An Economic Analysis of Two Competitive Strategies: Cost Leadership and Product Differentiation
The cost leadership and product differentiation are two kinds of competitive strategies that are widely used by the enterprises. Unfortunately, the economic implications of these two strategies have not been received sufficient attention for a long time, thus affecting the results of strategy implementation. This paper is organized into three sections. In the first section, the author analyzes two factors that affect consumer demand, namely, the value of the product perceived by the consumer and the price of the products. Then the utility function reflecting consumer preference is constructed and the inherent relationship between competitive strategies and consumer’s utility is revealed. The author points out that improving consumer utility should be the basic starting point in selecting competitive strategies. ?In the second section, the relationship between the cost, the cross elasticity of product’s demand and these two competitive strategies is examined. In the last section, the recommended process of selecting competitive strategies is presented. The aim of this paper is to provide new insights into the improvement of the enterprise’s decisions on competition.
Key Words: Cost leadership; product differentiation; strategic management; economic analysis
Cost leadership and product differentiation are two widely used competitive strategies. But the relationship between these two strategies and their applying conditions have not been received sufficient attention; in particular, there still lacks in-depth analysis of the economic implications of these strategies and the relevant factors affecting the selection of the strategies, such as the product’s industrial characteristics and production conditions. As a result, the results of strategy implementation are adversely affected. In recognition of this, this paper is organized into three sections. In the first section, the author starts with the analysis of consumer demand and constructs the demand model that reflects consumer utility. Then the inherent relationship between these two strategies and consumer’s utility is revealed. The author points out that improving consumer utility should be the basic starting point in selecting competitive strategies and also discusses the ways of improving consumer utility. In the second section, starting with the in-depth analysis of the relationship between the cross elasticity of product’s demand, cost and the economies of scale, the author examines these factors’ impact upon the selection of these two competitive strategies, and points our that there exists substitutability between these two strategies. In the last section, the recommended process of strategic decision is presented. The aim of this paper is to provide new insights into the further understanding of the law of market competition and the improvement of the enterprise’s decisions on competition.

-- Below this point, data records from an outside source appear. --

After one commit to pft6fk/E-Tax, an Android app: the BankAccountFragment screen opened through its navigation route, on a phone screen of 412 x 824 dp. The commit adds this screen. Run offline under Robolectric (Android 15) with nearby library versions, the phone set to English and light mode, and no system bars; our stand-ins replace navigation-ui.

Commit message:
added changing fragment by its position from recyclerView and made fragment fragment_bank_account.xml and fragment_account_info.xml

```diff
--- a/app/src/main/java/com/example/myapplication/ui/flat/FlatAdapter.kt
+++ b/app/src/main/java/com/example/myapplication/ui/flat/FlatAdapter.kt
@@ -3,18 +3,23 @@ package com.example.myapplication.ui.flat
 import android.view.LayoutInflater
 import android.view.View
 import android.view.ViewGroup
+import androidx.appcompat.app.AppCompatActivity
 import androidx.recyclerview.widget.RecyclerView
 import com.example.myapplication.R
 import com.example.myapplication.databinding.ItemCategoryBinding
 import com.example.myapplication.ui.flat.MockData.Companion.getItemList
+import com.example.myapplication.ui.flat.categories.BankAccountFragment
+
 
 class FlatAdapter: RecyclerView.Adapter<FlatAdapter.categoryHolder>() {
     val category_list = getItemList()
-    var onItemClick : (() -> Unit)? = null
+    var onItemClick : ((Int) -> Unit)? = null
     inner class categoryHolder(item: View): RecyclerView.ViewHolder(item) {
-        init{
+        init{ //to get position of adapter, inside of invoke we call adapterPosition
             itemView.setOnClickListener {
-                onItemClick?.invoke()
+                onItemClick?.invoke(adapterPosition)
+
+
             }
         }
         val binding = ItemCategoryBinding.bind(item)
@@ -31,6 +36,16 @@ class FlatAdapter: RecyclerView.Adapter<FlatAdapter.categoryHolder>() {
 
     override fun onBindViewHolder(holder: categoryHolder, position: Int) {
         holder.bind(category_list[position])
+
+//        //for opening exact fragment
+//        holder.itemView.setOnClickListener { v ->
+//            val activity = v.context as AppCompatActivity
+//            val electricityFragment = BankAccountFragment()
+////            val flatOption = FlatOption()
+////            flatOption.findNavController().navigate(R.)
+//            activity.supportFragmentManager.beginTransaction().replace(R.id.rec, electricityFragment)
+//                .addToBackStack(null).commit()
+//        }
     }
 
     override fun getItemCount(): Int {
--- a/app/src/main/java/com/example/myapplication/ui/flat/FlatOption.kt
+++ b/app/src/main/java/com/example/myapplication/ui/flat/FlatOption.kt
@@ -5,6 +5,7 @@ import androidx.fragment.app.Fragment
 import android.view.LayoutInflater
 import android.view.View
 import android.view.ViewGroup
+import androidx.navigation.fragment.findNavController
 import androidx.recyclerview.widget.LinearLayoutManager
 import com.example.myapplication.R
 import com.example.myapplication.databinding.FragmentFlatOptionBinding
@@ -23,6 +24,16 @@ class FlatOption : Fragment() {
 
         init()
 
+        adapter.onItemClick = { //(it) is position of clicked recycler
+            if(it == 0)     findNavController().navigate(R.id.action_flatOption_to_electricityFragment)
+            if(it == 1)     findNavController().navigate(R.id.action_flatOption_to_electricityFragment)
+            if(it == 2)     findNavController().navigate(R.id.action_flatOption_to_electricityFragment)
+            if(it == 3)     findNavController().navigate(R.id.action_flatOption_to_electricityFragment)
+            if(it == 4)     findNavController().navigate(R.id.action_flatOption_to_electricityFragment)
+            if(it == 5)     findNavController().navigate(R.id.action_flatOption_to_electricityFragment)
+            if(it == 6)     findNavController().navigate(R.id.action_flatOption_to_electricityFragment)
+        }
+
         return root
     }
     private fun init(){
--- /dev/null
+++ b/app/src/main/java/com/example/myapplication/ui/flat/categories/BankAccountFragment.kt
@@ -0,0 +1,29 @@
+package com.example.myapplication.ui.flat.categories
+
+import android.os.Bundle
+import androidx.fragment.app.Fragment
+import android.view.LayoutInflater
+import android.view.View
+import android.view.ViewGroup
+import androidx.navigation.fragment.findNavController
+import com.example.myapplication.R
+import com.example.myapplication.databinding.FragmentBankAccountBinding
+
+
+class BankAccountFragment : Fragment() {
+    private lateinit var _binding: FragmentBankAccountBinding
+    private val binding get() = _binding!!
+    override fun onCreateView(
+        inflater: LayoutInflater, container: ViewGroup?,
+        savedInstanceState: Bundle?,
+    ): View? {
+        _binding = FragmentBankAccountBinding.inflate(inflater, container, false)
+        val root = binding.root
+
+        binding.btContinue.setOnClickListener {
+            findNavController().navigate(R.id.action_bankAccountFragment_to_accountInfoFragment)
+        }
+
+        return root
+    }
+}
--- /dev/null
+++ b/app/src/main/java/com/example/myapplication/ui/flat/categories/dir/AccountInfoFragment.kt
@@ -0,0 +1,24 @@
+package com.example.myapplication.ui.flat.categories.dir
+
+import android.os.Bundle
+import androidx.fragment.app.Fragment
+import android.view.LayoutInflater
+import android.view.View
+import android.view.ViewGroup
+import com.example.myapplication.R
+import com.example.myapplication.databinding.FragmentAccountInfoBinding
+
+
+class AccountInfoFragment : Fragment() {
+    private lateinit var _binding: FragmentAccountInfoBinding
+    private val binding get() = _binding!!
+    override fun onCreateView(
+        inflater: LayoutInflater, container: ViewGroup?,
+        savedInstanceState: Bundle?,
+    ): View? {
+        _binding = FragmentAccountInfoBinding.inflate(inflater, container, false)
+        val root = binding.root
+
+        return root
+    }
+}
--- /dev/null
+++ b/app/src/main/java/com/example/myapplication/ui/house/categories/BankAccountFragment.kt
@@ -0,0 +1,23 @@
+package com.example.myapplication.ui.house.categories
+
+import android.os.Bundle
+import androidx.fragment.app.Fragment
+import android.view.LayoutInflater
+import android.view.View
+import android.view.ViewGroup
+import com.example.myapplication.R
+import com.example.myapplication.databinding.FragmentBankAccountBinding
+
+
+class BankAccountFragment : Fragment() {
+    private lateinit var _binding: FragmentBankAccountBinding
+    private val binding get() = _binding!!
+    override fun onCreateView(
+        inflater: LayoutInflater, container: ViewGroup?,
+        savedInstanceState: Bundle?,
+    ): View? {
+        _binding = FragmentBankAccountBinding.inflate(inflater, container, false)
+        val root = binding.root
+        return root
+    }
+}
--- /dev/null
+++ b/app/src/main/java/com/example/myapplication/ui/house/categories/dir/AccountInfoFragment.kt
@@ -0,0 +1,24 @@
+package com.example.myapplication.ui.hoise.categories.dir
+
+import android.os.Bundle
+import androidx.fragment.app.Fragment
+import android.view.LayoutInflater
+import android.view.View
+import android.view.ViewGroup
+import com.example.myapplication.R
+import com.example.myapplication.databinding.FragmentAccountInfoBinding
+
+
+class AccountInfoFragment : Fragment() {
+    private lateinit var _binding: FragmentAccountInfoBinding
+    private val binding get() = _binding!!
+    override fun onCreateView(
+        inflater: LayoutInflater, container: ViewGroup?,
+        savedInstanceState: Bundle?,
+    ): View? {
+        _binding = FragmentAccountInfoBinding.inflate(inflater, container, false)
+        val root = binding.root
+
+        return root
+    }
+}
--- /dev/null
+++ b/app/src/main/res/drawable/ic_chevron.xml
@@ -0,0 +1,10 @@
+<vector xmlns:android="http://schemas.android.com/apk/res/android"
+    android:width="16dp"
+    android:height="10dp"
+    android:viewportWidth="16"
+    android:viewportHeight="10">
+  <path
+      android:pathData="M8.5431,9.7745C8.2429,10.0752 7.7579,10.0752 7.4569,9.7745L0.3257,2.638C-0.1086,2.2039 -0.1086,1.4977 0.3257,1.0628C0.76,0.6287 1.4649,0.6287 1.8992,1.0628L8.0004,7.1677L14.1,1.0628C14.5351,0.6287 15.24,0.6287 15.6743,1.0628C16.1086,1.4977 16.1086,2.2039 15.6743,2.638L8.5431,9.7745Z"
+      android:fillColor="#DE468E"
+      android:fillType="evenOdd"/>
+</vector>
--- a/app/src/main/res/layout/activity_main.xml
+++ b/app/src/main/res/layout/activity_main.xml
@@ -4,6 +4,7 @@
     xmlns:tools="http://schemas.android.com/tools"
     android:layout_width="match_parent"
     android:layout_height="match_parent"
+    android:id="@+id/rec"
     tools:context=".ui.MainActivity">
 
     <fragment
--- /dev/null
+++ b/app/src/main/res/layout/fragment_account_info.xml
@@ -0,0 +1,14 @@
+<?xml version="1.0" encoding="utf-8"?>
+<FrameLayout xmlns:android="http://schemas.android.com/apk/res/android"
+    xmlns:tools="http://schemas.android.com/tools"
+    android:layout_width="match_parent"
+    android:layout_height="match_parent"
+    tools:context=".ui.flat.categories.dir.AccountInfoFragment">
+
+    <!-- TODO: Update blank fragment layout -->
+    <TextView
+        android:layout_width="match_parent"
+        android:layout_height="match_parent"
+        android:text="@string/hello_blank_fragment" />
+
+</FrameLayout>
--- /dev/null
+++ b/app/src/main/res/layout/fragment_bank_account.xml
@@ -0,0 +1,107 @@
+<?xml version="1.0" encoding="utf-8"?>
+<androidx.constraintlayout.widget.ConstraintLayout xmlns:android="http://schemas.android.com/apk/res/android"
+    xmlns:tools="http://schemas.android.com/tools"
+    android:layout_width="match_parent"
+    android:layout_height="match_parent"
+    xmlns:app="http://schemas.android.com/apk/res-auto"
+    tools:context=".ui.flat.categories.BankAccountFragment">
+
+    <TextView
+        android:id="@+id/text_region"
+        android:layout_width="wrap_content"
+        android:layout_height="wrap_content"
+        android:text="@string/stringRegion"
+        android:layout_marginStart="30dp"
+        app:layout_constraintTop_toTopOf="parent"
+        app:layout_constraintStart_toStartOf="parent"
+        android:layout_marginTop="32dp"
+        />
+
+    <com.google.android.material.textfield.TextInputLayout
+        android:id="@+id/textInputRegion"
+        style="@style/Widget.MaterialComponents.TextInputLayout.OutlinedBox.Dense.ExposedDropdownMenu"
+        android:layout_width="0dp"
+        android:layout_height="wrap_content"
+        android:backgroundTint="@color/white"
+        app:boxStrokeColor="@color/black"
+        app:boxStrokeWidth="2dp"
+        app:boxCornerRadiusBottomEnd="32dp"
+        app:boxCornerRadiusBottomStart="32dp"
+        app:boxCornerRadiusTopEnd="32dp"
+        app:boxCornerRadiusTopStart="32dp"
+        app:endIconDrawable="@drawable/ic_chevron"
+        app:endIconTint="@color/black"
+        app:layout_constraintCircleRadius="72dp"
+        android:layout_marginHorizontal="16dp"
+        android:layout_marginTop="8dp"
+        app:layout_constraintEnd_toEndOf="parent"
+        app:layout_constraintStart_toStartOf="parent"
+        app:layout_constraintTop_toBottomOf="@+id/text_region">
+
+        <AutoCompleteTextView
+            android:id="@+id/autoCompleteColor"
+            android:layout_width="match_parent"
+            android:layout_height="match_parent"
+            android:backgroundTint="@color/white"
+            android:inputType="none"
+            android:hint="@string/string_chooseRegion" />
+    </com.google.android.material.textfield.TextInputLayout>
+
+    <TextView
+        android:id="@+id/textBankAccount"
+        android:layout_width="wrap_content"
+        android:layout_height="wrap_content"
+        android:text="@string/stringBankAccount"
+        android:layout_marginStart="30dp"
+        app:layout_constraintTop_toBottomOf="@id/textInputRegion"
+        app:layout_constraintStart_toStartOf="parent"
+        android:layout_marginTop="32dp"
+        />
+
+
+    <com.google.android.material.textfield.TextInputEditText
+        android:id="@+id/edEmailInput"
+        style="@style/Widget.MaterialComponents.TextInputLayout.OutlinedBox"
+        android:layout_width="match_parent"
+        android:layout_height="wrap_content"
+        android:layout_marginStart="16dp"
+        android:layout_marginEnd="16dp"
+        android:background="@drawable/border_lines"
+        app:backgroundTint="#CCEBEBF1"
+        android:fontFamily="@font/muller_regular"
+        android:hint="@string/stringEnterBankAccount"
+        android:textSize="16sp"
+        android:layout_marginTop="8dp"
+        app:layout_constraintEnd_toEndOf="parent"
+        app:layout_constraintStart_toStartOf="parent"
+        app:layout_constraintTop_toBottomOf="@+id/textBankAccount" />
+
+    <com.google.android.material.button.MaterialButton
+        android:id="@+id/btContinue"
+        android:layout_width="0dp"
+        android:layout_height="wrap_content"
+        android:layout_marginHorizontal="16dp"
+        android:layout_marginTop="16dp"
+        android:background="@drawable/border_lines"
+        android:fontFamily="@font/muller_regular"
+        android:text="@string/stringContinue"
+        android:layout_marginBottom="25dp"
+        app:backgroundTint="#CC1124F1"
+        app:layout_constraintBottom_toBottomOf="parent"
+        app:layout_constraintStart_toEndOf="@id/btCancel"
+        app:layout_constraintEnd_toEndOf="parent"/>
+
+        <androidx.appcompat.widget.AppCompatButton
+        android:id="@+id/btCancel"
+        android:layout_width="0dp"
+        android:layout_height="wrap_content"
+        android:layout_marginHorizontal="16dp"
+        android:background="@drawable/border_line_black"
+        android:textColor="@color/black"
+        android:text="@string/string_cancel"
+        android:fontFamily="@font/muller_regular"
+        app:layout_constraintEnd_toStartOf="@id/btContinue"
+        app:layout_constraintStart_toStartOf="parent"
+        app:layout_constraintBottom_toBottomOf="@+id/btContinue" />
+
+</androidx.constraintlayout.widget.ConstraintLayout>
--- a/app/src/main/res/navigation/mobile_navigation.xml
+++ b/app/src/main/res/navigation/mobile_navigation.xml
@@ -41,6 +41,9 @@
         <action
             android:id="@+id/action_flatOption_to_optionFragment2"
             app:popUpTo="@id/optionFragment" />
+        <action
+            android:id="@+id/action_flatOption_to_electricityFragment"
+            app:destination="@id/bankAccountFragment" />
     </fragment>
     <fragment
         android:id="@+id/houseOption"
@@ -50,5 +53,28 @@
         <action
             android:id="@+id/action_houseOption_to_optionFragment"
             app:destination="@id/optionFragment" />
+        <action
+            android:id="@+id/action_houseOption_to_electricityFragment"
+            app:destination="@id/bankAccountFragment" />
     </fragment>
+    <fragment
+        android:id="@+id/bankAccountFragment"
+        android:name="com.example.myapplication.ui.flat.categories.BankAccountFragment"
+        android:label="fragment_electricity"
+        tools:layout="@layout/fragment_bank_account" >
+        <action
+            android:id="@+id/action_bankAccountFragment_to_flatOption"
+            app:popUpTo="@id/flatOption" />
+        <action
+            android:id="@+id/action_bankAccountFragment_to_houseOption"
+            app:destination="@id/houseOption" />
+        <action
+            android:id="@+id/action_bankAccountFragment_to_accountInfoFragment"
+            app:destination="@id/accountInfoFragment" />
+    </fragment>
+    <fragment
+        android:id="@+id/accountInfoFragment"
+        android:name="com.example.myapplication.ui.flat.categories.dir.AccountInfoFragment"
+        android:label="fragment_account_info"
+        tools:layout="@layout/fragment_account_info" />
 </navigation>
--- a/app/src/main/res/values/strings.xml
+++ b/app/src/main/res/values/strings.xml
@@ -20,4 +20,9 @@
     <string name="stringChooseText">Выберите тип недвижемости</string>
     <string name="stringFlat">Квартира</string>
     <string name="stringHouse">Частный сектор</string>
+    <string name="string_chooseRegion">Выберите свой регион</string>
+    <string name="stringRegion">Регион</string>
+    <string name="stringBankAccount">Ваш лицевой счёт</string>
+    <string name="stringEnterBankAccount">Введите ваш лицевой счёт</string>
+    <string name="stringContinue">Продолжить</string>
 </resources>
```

2? The analysis of the relationship between consumer utility and two competitive strategies
The analysis of consumer demand constitutes the basis for formulating competitive strategies by enterprises. In other words, in order to win consumers and gain strength in market competition, enterprises must select the proper competitive strategies that fit the characteristics of consumer demand. According to the general principle of economics, the consumer’s demand for a product is determined by consumer’s payment capacity and purchasing desire. For this reason, the focus of the competitive strategies is to stimulate consumer’s purchase motivation. Under the given payment capacity of a consumer, the purchase motivation of the consumer is determined by two factors: the first factor is the value of the product, including the useful value, quality and the after-service of the product. In short, it is the psychological price of the product given by the consumer. The second factor is the selling price of the product, or the cost that should be paid by the consumer to acquire the product. The occurrence of consumer’s purchase is preconditioned by the fact that the value of the product perceived by the consumer is higher, or at least not lower than the selling price of the products. In economics, the excess of the benefit a consumer gains from purchase of products over the amount paid for them is called consumer surplus. Generally speaking, the higher the consumer surplus of a product, the higher is the demand for this product. The level of consumer’s preference toward consumer surplus can be expressed by utility function, as shown in formula (1).

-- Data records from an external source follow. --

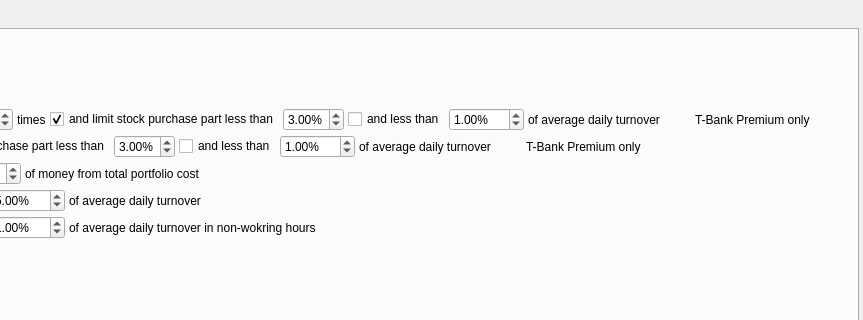
Qt form app/src/dialogs/settingsdialog/settingsdialog.ui (Gris87/TInvestor) before a commit; both pictures show x 414 to 1277 and y 0 to 320 of the 1277 by 517 pixel window.
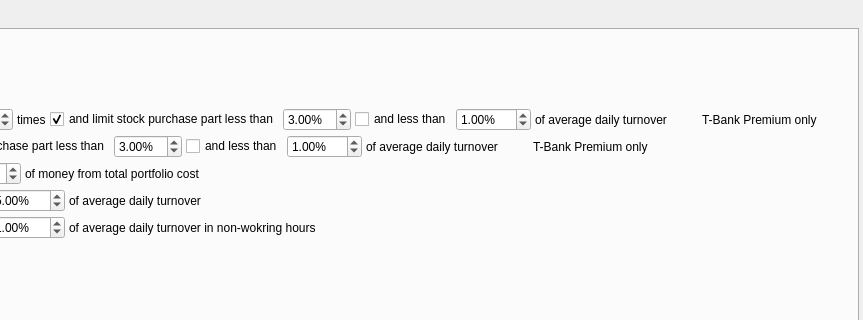
The same form after that commit. Icons and pictures are not drawn.

```diff
--- a/app/src/dialogs/settingsdialog/settingsdialog.ui
+++ b/app/src/dialogs/settingsdialog/settingsdialog.ui
@@ -238,7 +238,7 @@
                   <string notr="true">%</string>
                  </property>
                  <property name="maximum">
-                  <double>5.000000000000000</double>
+                  <double>10.000000000000000</double>
                  </property>
                  <property name="singleStep">
                   <double>0.100000000000000</double>
@@ -426,7 +426,7 @@
                   <string notr="true">%</string>
                  </property>
                  <property name="maximum">
-                  <double>5.000000000000000</double>
+                  <double>10.000000000000000</double>
                  </property>
                  <property name="singleStep">
                   <double>0.100000000000000</double>
```
Left out of the diff: 2 changed lines with no effect on the pictures.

Where ?represents consumer utility, represents the value of the product, and represents the price or cost paid by the consumer to acquire the product. Without affecting the generality, the above utility function can be rewritten as: